Problem:
Find the lines below in which the string "from" occurs. Copy each one.

Data records
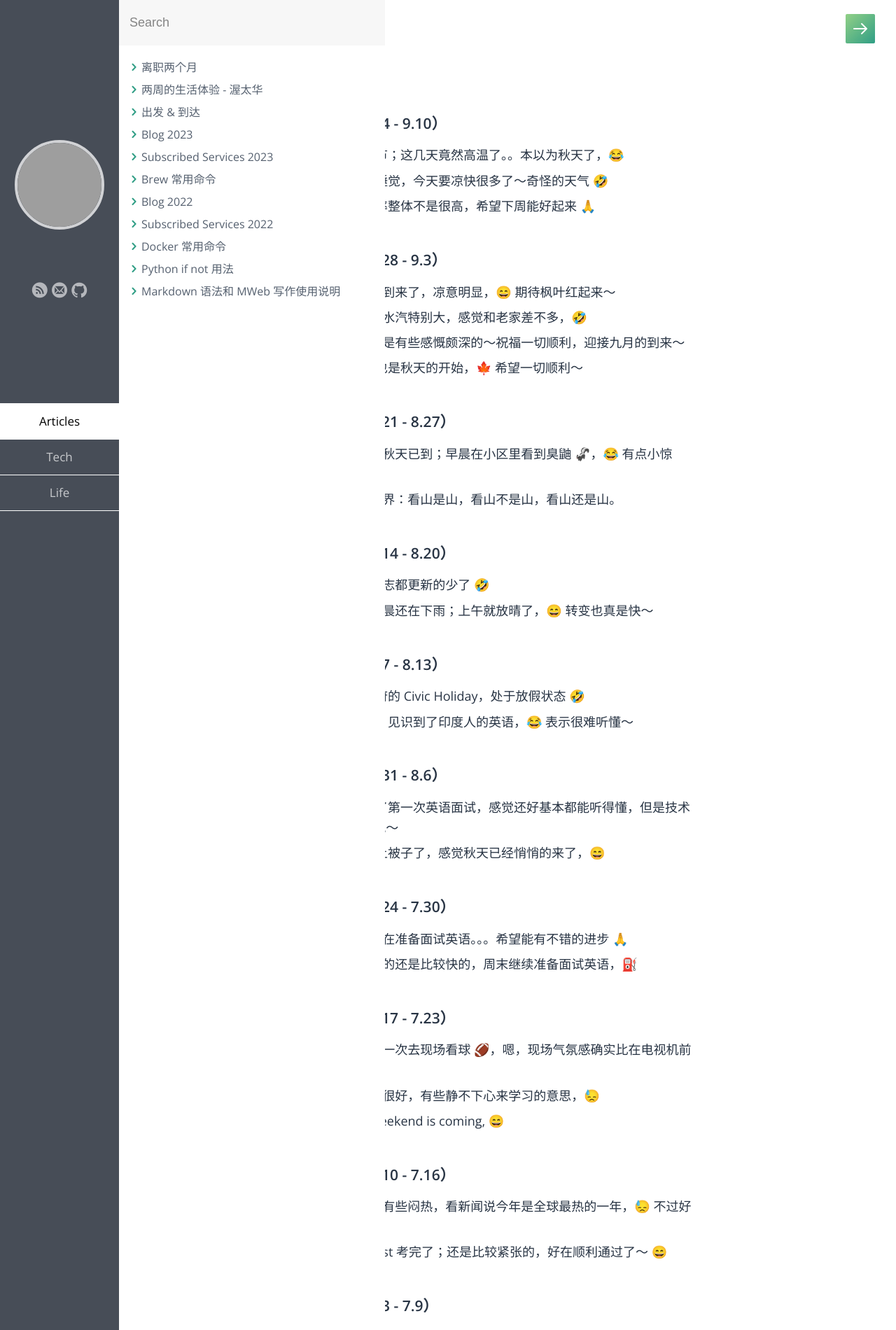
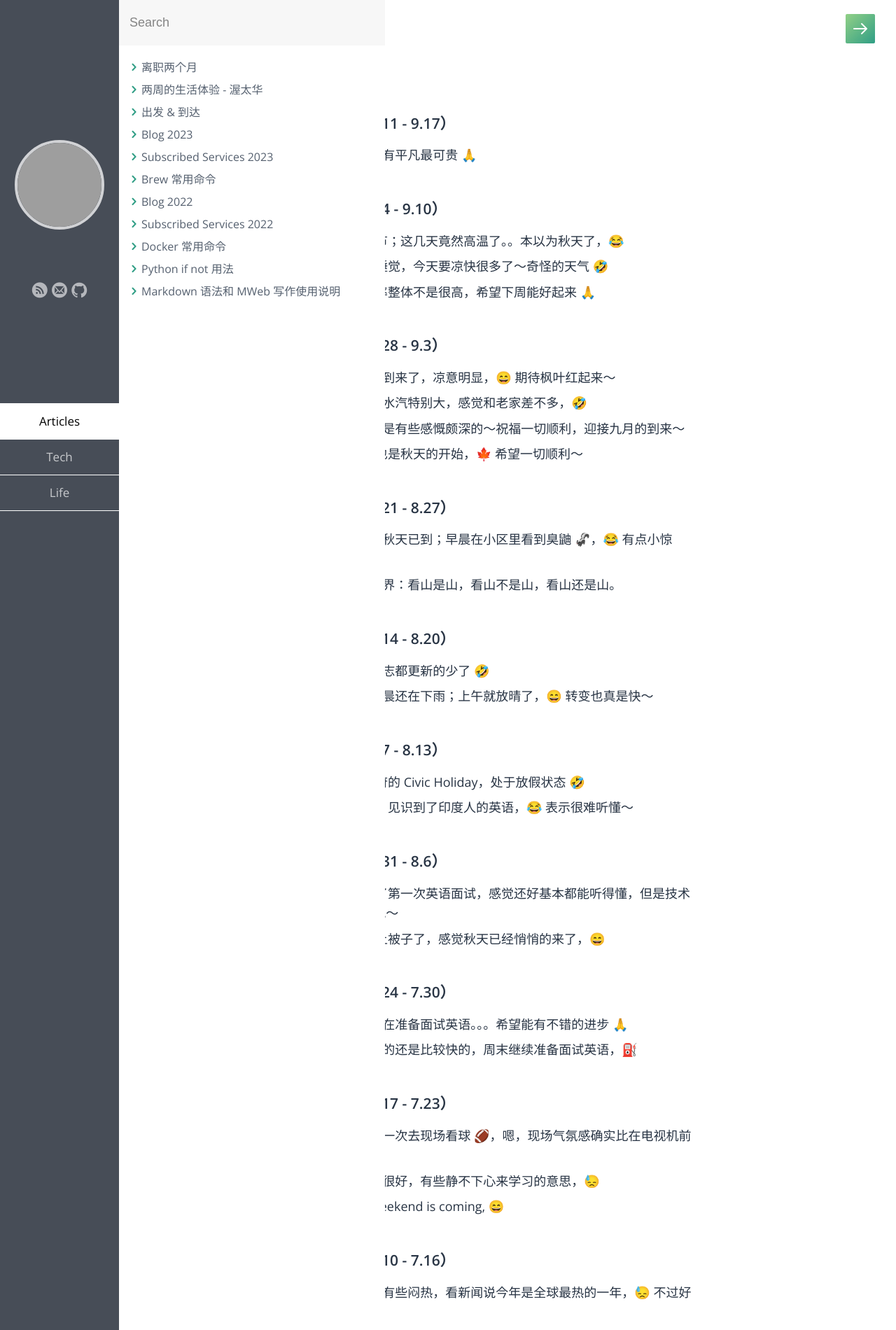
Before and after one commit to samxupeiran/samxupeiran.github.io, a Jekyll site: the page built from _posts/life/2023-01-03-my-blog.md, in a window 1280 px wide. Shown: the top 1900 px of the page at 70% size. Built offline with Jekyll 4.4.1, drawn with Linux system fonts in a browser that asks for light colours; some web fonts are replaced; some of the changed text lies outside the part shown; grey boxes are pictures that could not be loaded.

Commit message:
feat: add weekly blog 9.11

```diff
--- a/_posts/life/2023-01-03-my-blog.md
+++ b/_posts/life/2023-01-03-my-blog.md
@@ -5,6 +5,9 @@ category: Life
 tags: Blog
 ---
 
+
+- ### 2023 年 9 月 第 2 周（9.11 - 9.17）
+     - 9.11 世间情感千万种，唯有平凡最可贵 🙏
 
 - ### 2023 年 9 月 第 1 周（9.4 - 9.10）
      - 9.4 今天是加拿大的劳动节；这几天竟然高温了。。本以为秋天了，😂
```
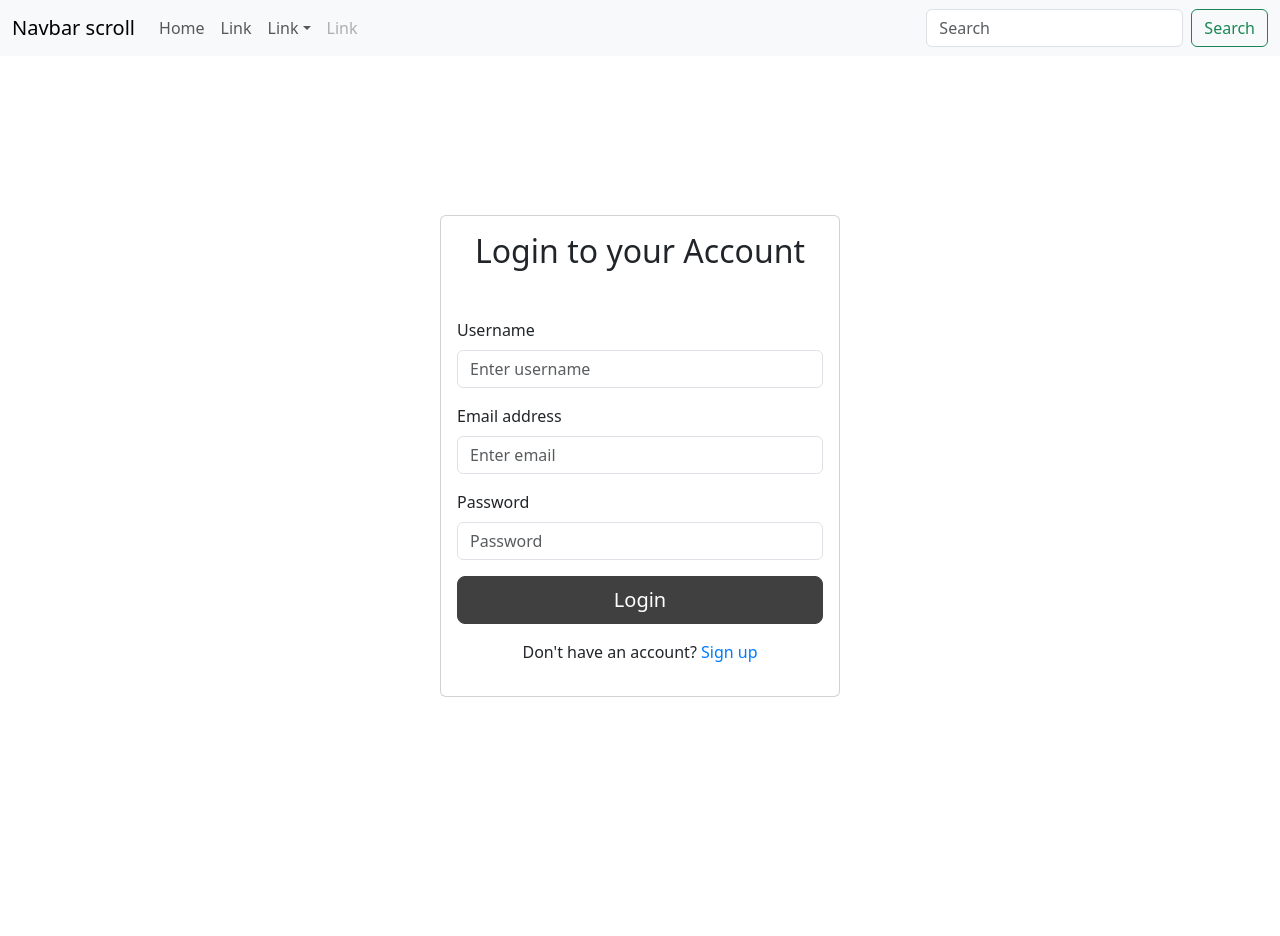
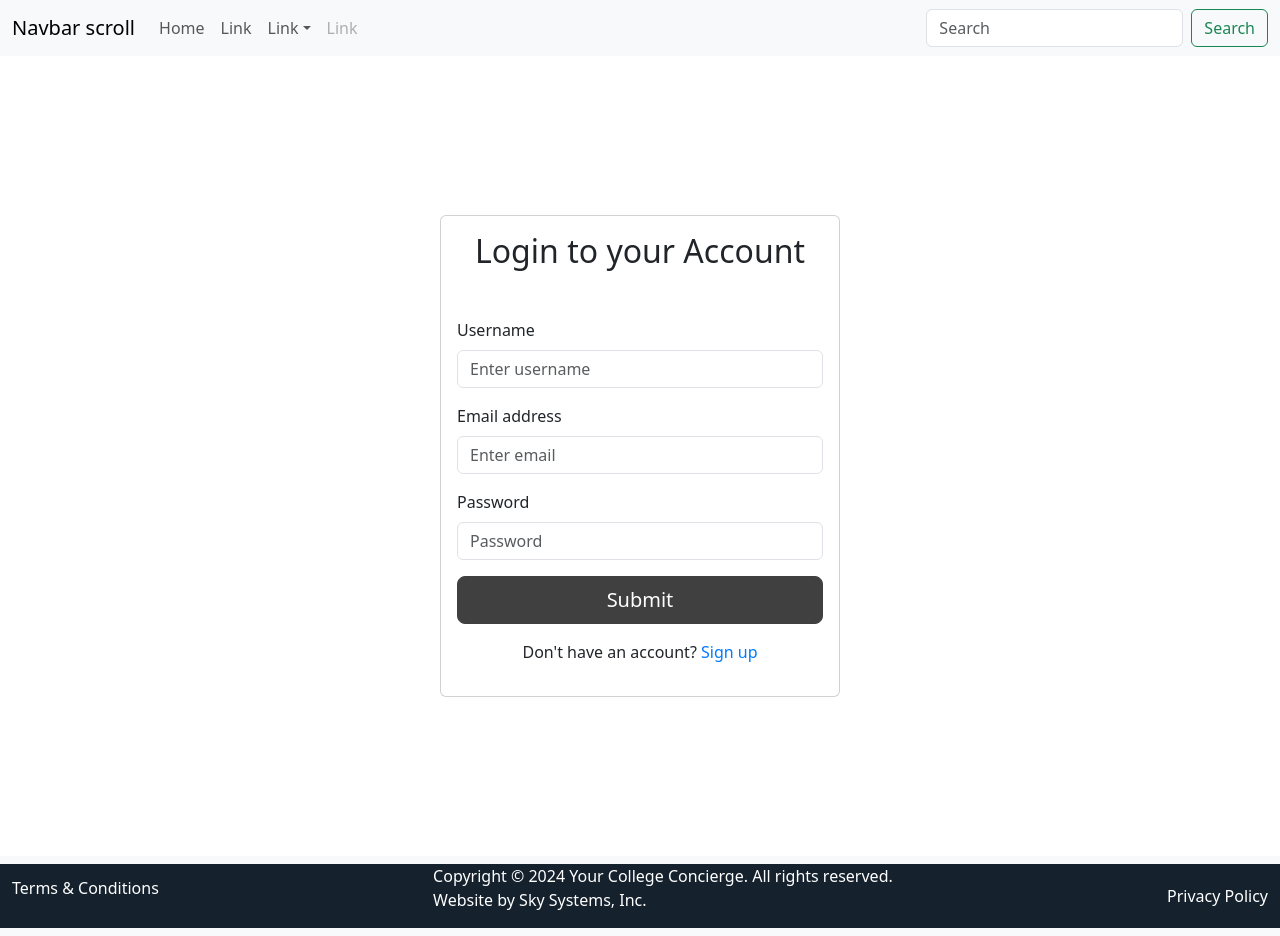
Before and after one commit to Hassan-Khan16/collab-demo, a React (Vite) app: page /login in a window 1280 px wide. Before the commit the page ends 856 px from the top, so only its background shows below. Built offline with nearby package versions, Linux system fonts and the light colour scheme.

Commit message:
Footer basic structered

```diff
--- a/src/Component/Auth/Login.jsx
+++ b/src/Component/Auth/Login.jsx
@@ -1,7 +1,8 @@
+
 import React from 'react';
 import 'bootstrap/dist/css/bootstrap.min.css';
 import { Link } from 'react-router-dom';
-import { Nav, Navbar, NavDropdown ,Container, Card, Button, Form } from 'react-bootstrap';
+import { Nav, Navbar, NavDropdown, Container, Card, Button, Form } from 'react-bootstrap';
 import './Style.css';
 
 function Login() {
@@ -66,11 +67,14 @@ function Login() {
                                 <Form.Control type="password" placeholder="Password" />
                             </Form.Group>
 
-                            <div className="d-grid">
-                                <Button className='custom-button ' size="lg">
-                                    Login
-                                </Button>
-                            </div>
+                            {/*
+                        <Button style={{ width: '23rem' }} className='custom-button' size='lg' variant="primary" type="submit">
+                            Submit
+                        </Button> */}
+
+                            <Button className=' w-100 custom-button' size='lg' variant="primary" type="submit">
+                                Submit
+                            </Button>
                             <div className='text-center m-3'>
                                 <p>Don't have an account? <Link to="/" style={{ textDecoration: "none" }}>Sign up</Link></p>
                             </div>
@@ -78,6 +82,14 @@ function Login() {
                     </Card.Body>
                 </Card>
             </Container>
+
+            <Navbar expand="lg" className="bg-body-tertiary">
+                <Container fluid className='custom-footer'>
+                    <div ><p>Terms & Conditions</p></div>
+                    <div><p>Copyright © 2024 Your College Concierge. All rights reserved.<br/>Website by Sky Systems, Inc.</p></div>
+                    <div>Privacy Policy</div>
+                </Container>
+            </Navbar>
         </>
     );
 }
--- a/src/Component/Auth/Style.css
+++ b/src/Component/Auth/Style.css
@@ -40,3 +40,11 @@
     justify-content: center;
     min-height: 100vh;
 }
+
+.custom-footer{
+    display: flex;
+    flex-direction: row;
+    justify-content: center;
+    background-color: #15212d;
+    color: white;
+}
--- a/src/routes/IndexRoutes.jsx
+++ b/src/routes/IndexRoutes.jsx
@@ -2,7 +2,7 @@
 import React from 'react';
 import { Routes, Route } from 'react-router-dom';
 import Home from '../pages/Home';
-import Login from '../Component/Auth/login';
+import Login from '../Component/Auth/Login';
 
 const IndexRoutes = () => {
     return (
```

Exercise output:
Before and after one commit to samxupeiran/samxupeiran.github.io, a Jekyll site: the page built from _posts/life/2023-01-03-my-blog.md, in a window 1280 px wide. Shown: the top 1900 px of the page at 70% size. Built offline with Jekyll 4.4.1, drawn with Linux system fonts in a browser that asks for light colours; some web fonts are replaced; some of the changed text lies outside the part shown; grey boxes are pictures that could not be loaded.
Before and after one commit to Hassan-Khan16/collab-demo, a React (Vite) app: page /login in a window 1280 px wide. Before the commit the page ends 856 px from the top, so only its background shows below. Built offline with nearby package versions, Linux system fonts and the light colour scheme.
 import React from 'react';
 import { Link } from 'react-router-dom';
-import { Nav, Navbar, NavDropdown ,Container, Card, Button, Form } from 'react-bootstrap';
+import { Nav, Navbar, NavDropdown, Container, Card, Button, Form } from 'react-bootstrap';
 import React from 'react';
 import { Routes, Route } from 'react-router-dom';
 import Home from '../pages/Home';
-import Login from '../Component/Auth/login';
+import Login from '../Component/Auth/Login';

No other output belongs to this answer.